modeled on "testing" would probably cover those activities. If the photographer
also wants the rights to make and sell fine art prints of those photos,
that is another type of use and the right to do that should be spelled
out in the agreement.
For that right, the model might request additional consideration. One
possibility would be for the photographer to commit to giving the model
one print of every image prepared for sale at no cost.
The details aren't important, you should be able to work those out and
you should do so before the shooting session. The important part is
that you discuss what is planned before some undiscussed use takes place.
For example, major men's magazines only publish photographs with good
releases and proof that the models are not minors.
By the way, when we speak of an agreement, that should be some written
document, either in the form of a signed release or as a letter of agreement.
While we don't intend this article to be specific legal advice, it's
safe to say that the only way to prevent future misunderstandings in
detailing usage and rights is to have a written agreement. Anything
that's not covered by the written agreement has to be subject to a separate
If, for example, the photographer in our scenario sold some of the photographs
from the nude session with the dancer to a men's magazine without the
model's clear written permission, he would be wide open for a lawsuit.
There's little chance any legitimate magazine would purchase them without
a signed release, and a phony release would leave the photographer open
to added charges of fraud, as well as violating the model's right to
Life is too short and lawyers will endure forever, so don't end up getting
sued over the use of your photographs. Much better that you make a deal
on the front end.
What happens if a later possible usage crops up that was not intended
at the time? What if the photographer had no intention of publishing
those photos in a magazine when he took them, but five years later he
meets an editor or publisher who wants to use the photos?
The only option at this point would be for the photographer to track
down the model and negotiate this usage separately. That's one reason
it's in the photographer interest to try to anticipate what rights might
reasonably be necessary and to try to acquire them all at the onset.
At a minimum, it's going to take time to make the added deal, and at
worst, the model may be hard or impossible to locate a few years later.
Student Albert D. Arauz
If you're hiring a model for an overcoat advertisement, then you're
looking at an overt commercial use. You want to sell the photo, with
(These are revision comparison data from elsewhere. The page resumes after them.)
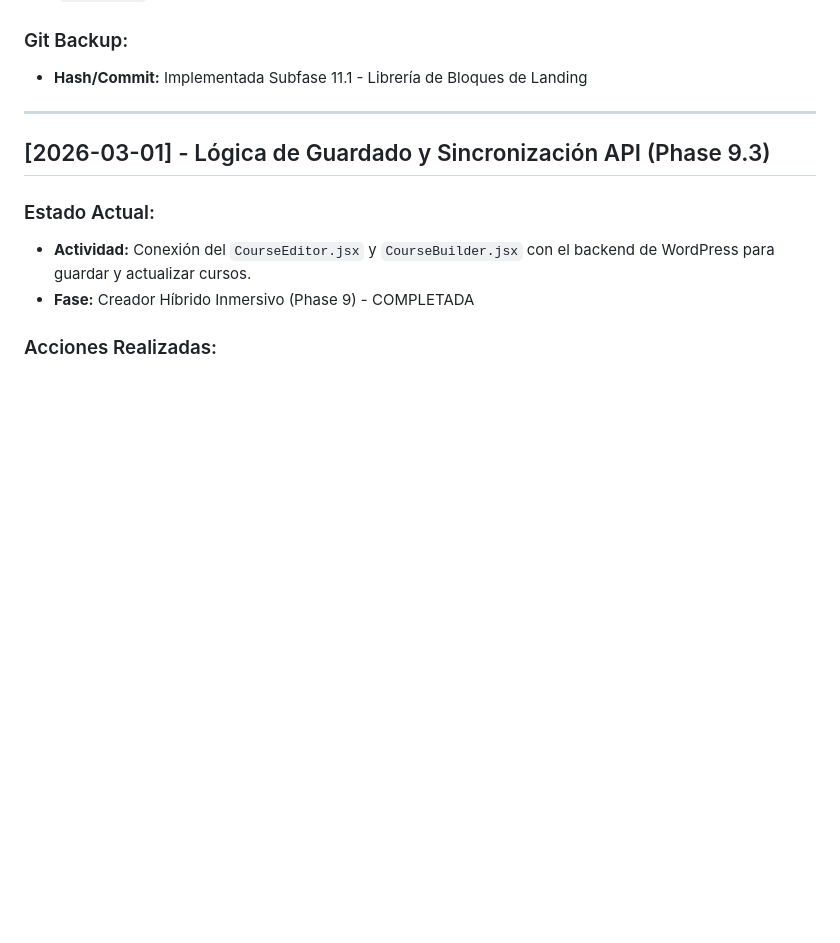
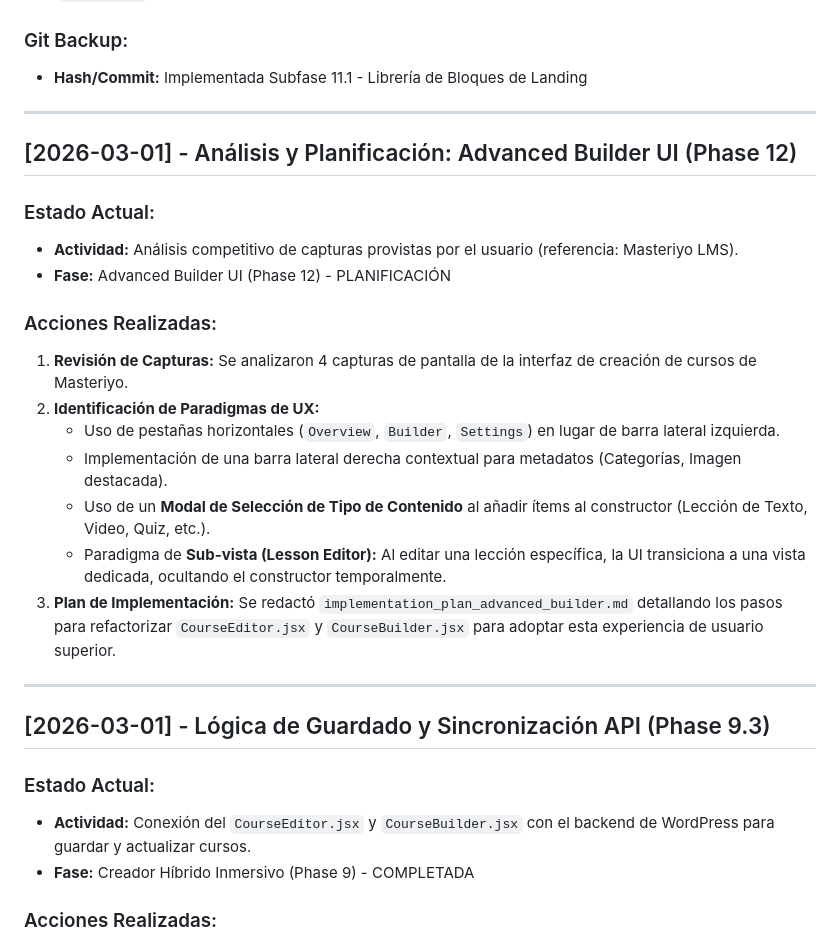
Before and after one commit to bdarwinj/Dw-Academia-lms, a Markdown page: HANDOVER.md, the part around the change. Drawn GitHub-style; blank space fills up the shorter version.

Commit message:
Análisis y Planificación para Advanced Builder UI (Phase 12)

```diff
--- a/HANDOVER.md
+++ b/HANDOVER.md
@@ -383,6 +383,23 @@ Este archivo sirve como el historial principal del proyecto, documentando las de
 
 ---
 
+## [2026-03-01] - Análisis y Planificación: Advanced Builder UI (Phase 12)
+
+### Estado Actual:
+- **Actividad:** Análisis competitivo de capturas provistas por el usuario (referencia: Masteriyo LMS).
+- **Fase:** Advanced Builder UI (Phase 12) - PLANIFICACIÓN
+
+### Acciones Realizadas:
+1.  **Revisión de Capturas:** Se analizaron 4 capturas de pantalla de la interfaz de creación de cursos de Masteriyo.
+2.  **Identificación de Paradigmas de UX:**
+    - Uso de pestañas horizontales (`Overview`, `Builder`, `Settings`) en lugar de barra lateral izquierda.
+    - Implementación de una barra lateral derecha contextual para metadatos (Categorías, Imagen destacada).
+    - Uso de un **Modal de Selección de Tipo de Contenido** al añadir ítems al constructor (Lección de Texto, Video, Quiz, etc.).
+    - Paradigma de **Sub-vista (Lesson Editor):** Al editar una lección específica, la UI transiciona a una vista dedicada, ocultando el constructor temporalmente.
+3.  **Plan de Implementación:** Se redactó `implementation_plan_advanced_builder.md` detallando los pasos para refactorizar `CourseEditor.jsx` y `CourseBuilder.jsx` para adoptar esta experiencia de usuario superior.
+
+---
+
 ## [2026-03-01] - Lógica de Guardado y Sincronización API (Phase 9.3)
 
 ### Estado Actual:
```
the model's full release, to the department store. The department store
doesn't want to get embroiled in any legal disputes, you can be sure.
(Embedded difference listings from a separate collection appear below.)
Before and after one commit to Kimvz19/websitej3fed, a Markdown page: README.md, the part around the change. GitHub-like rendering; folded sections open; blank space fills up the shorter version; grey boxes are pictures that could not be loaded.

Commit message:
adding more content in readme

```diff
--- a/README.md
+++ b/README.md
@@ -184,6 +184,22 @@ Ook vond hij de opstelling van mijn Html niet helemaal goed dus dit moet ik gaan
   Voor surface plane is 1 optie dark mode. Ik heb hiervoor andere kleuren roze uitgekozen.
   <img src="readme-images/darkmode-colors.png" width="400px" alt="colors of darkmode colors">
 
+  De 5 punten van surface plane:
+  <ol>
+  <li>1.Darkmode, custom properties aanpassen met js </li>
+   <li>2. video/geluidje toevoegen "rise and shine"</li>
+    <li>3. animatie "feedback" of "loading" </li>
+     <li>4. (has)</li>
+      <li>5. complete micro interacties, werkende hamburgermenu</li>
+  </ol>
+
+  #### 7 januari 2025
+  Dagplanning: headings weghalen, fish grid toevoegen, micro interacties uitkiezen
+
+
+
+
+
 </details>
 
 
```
So, you need a release that clearly gives you and your customer permission
to use that photo for commercial use.
Obviously, the value of this photo to the model is probably limited.
An aspiring actor, for instance, may be able to use one, perhaps two
photos of himself in an overcoat, but he's not going to fill his portfolio
with them. One approach is to pay the model. That makes good business
sense, but if your budget is small, you may be able to make a deal and
extend the shooting session to take more photographs of the actor in
different outfits and poses beyond the ones you need for your customer.
Then, in consideration for the added photographs, your model should
give you a full release for few or no dollars.
Are you beginning to get this idea? The photography business, like life,
is in large measure a negotiation. You can take photographs that will
benefit you and your model but be honest and fair and protect both of
your needs by discussing payment and releases before you pick up the
camera. If you follow these guidelines you'll be able to handle almost
any photo situation involving a model from a portrait sitting to a glamour